We stopped back at the hostel to relax and check the WiFi for a bit and then went on another walking tour, this one on the more touristy part of Valparaíso. We walked first to the port and then took an elevator up the hill. We walked around the hills, looking at street art. We saw the first Protestant church in Chile and then the first Protestant church with a cross on top. They built a Catholic church with two crosses on it, to try and be bigger than the Protestant church but people believed if you built your house near a church it was good luck, so that church is obscured.

We then stopped to meet a local who gave us homemade Alfajores, which were great.

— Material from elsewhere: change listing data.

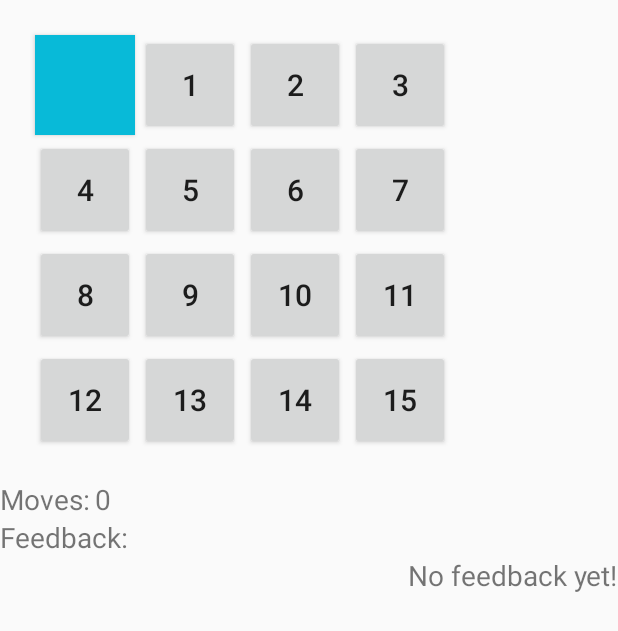
After one commit to levanloi911/doan3, an Android app: the layout bonxbon.xml on its own in the app's theme, with its tools: preview values and no code run, on a phone screen of 412 x 824 dp. The commit adds this screen. Shown: the top 631 px of the screen. Run offline under Robolectric (Android 15) with nearby library versions, the phone set to English and light mode, and no system bars.

Commit message:
18/09/2019

```diff
--- a/puzzle/app/src/main/java/com/loikon911/puzzle/Game.java
+++ b/puzzle/app/src/main/java/com/loikon911/puzzle/Game.java
@@ -145,6 +145,8 @@ public class Game extends Activity {
             int text=cells.get(i);
             AbsoluteLayout.LayoutParams absParams = (AbsoluteLayout.LayoutParams)buttons[text].getLayoutParams();
             switch(i)
+                    //Này là logic code mà.. kiểm tra toạ độ x,y của một cái view
+            //Rồi set lại layout cho cái view đó
 
             {case(0):
 
--- a/puzzle/app/src/main/res/layout/activity_game.xml
+++ b/puzzle/app/src/main/res/layout/activity_game.xml
@@ -1,4 +1,5 @@
 <?xml version="1.0" encoding="utf-8"?>
+
 
 
 <RelativeLayout
@@ -6,9 +7,11 @@
     android:layout_height="fill_parent"
     xmlns:android="http://schemas.android.com/apk/res/android"
     android:id="@+id/Game">
+
     <AbsoluteLayout
         android:layout_height="wrap_content"
         android:id="@+id/GameField"
+        android:paddingLeft="60dp"
         android:layout_width="fill_parent">
         <Button
             android:id="@+id/Button00"
@@ -143,4 +146,5 @@
         android:layout_below="@+id/FeedbackTitleText"
         android:text="@string/game_feedback_text">
     </TextView>
+
 </RelativeLayout>
--- /dev/null
+++ b/puzzle/app/src/main/res/layout/bonxbon.xml
@@ -0,0 +1,203 @@
+<?xml version="1.0" encoding="utf-8"?>
+
+
+<RelativeLayout
+    android:layout_width="fill_parent"
+    android:layout_height="fill_parent"
+    xmlns:android="http://schemas.android.com/apk/res/android"
+    android:id="@+id/Game">
+    <AbsoluteLayout
+        android:layout_height="wrap_content"
+        android:id="@+id/GameField"
+        android:padding="20dp"
+        android:layout_width="fill_parent">
+        <Button
+            android:id="@+id/Button00"
+            android:layout_height="100px"
+            android:layout_width="100px"
+            android:layout_x="5px"
+            android:layout_y="5px"
+            android:textSize="30px"
+            android:background="#08BAD8">
+        </Button>
+
+        <Button
+            android:id="@+id/Button01"
+            android:layout_height="100px"
+            android:layout_width="100px"
+            android:layout_x="110px"
+            android:layout_y="5px"
+            android:text="1"
+            android:textSize="30px">
+        </Button>
+
+        <Button
+            android:id="@+id/Button02"
+            android:layout_height="100px"
+            android:layout_width="100px"
+            android:layout_x="215px"
+            android:layout_y="5px"
+            android:text="2"
+            android:textSize="30px">
+        </Button>
+
+        <Button
+            android:id="@+id/Button03"
+            android:layout_height="100px"
+            android:layout_width="100px"
+            android:layout_x="320px"
+            android:layout_y="5px"
+            android:text="3"
+            android:textSize="30px">
+        </Button>
+        <Button
+            android:id="@+id/Button04"
+            android:layout_height="100px"
+            android:layout_width="100px"
+            android:layout_x="5px"
+            android:layout_y="110px"
+            android:text="4"
+            android:textSize="30px">
+        </Button>
+
+        <Button
+            android:id="@+id/Button05"
+            android:layout_height="100px"
+            android:layout_width="100px"
+            android:layout_x="110px"
+            android:layout_y="110px"
+            android:text="5"
+            android:textSize="30px">
+        </Button>
+
+        <Button
+            android:id="@+id/Button06"
+            android:layout_height="100px"
+            android:layout_width="100px"
+            android:layout_x="215px"
+            android:layout_y="110px"
+            android:text="6"
+            android:textSize="30px">
+        </Button>
+
+        <Button
+            android:id="@+id/Button07"
+            android:layout_height="100px"
+            android:layout_width="100px"
+            android:layout_x="320px"
+            android:layout_y="110px"
+            android:text="7"
+            android:textSize="30px">
+        </Button>
+
+        <Button
+            android:id="@+id/Button08"
+            android:layout_height="100px"
+            android:layout_width="100px"
+            android:layout_x="5px"
+            android:layout_y="215px"
+            android:text="8"
+            android:textSize="30px"/>
+        <Button
+            android:id="@+id/Button09"
+            android:layout_height="100px"
+            android:layout_width="100px"
+            android:layout_x="110px"
+            android:layout_y="215px"
+            android:text="9"
+            android:textSize="30px"/>
+        <Button
+            android:id="@+id/Button10"
+            android:layout_height="100px"
+            android:layout_width="100px"
+            android:layout_x="215px"
+            android:layout_y="215px"
+            android:text="10"
+            android:textSize="30px"/>
+        <Button
+            android:id="@+id/Button11"
+            android:layout_height="100px"
+            android:layout_width="100px"
+            android:layout_x="320px"
+            android:layout_y="215px"
+            android:text="11"
+            android:textSize="30px"/>
+
+        <Button
+            android:id="@+id/Button12"
+            android:layout_height="100px"
+            android:layout_width="100px"
+            android:layout_x="5px"
+            android:layout_y="320px"
+            android:text="12"
+            android:textSize="30px"/>
+        <Button
+            android:id="@+id/Button13"
+            android:layout_height="100px"
+            android:layout_width="100px"
+            android:layout_x="110px"
+            android:layout_y="320px"
+            android:text="13"
+            android:textSize="30px"/>
+        <Button
+            android:id="@+id/Button15"
+            android:layout_height="100px"
+            android:layout_width="100px"
+            android:layout_x="215px"
+            android:layout_y="320px"
+            android:text="14"
+            android:textSize="30px"/>
+        <Button
+            android:id="@+id/Button16"
+            android:layout_height="100px"
+            android:layout_width="100px"
+            android:layout_x="320px"
+            android:layout_y="320px"
+            android:text="15"
+            android:textSize="30px">
+        </Button>
+    </AbsoluteLayout>
+
+    <TextView android:layout_below="@+id/GameField"
+        android:layout_width="wrap_content"
+        android:layout_height="wrap_content"
+        android:id="@+id/MoveText"
+        android:textSize="28px"
+        android:text="@string/moves_title">
+
+    </TextView>
+
+    <TextView
+        android:layout_height="wrap_content"
+        android:layout_width="wrap_content"
+        android:layout_below="@+id/MoveText"
+        android:id="@+id/FeedbackTitleText"
+        android:text="@string/feedback_title"
+        android:textSize="28px">
+    </TextView>
+
+    <TextView
+        android:layout_below="@+id/GameField"
+        android:layout_toRightOf="@+id/MoveText"
+        android:layout_width="wrap_content"
+        android:layout_height="wrap_content"
+        android:id="@+id/MoveCounter"
+        android:text="0"
+        android:textSize="28px"
+        android:layout_marginLeft="5px"
+        android:layout_alignBaseline="@+id/MoveText">
+    </TextView>
+
+
+
+
+    <TextView
+        android:layout_height="wrap_content"
+        android:layout_width="wrap_content"
+        android:textSize="28px"
+        android:id="@+id/FeedbackText"
+        android:layout_alignRight="@+id/GameField"
+        android:layout_below="@+id/FeedbackTitleText"
+        android:text="@string/game_feedback_text">
+    </TextView>
+</RelativeLayout>
```
Also changed, not shown: doan3/app/src/main/AndroidManifest.xml (+9 -5 lines), doan3/app/src/main/java/com/loikon911/doan3/BaxbaActivity.java (+20 -10 lines), doan3/app/src/main/java/com/loikon911/doan3/MainActivity.java (+10 -1 lines), doan3/app/src/main/java/com/loikon911/doan3/OpenVideoActivity.java (added, +125 -0 lines), doan3/app/src/main/res/layout/activity_baxba.xml (+13 -10 lines), doan3/app/src/main/res/layout/activity_main.xml (+7 -1 lines), doan3/app/src/main/res/layout/activity_main2.xml (+4 -3 lines), doan3/app/src/main/res/layout/activity_open_video.xml (added, +42 -0 lines), doan3/app/src/main/res/drawable/kapture.jpg (added), 1 other file.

Valparaíso is an UNESCO protected place, or at least parts of it are. This prevents new development from changing the character of the city. However, this means some buildings are left abandoned, because it is too expensive to repair our rebuild under the guidelines.

This tour ended with us trying chicha, which is fermented grapes, mixed with a cheap white wine. It was much better than the other drink.

We then stopped at a bar that is known for it’s pisco sours and had some. We stopped quickly at the hostel so I could drop my stuff off.

We then went to Casa Cerzeva Altamira, a small brewery, where we each got a flight. It was very good. We headed up the elevator again and got dinner overlooking the city. We split a bottle of Chilean wine. I had an excellent cut of swordfish, which that waitress mimed so I could understand, and risotto. We finished with lava cake which was fantastic.

We then went back to the hostel and to bed.

Crossing the Andes: Valparaíso Day 1

On Sunday, I headed over the Andes to Chile. I took an early bus and I thought I had reserved one of the seats on the top in the front but instead I was downstairs. I still had a great view of the mountains as we drove through them.

Crossing the border, we had to get off the bus, wait in line to get our passports stamped then wait again to have our bags checked and dogs check the bus. It took less than a hour, which is why I took an early bus. Later in the day, people can wait over 2 hours to cross.

I arrived in Santiago and promptly bought a ticket to Valparaíso. I grabbed a quick empanada before heading to the gate. After waiting for a bit I found out that my bus left from a different bus station across the street. I was able to just catch my bus. The bus ride to Valparaíso took around an hour and a half.

In Valparaíso, I headed to my hostel. My first impression of Valparaíso was it had the hills of San Francisco, without having been built on a grid at all and everything is on top of each other. When I tried to charge my phone realized I needed a different type of adapter. There was an Australian girl in my room who had also just arrived, so we decided to walk around Valparaíso.

I was able to find the adapter much quicker than I expected. We then took a funicular up a hill where we had a great view of the city. We were stopped by some girls who I think were asking us questions for their school work but they did not know how to ask them in English so it was a little awkward. We then grabbed some pizza and beer in an adorable little restaurant.

We walked down the hill and stopped at the hostel for a bit to get some WiFi and drop off my bag.

We walked around, trying to find somewhere to have a drink. However since it was Sunday, nothing was open. We finally found a little sandwich shop and ended up eating dinner there. I had a sandwich based on a traditional Valparaíso food called Chorrillana. It was meat, onions, french fries, and an egg. It was very good. We then went back to the hostel to relax and go to bed.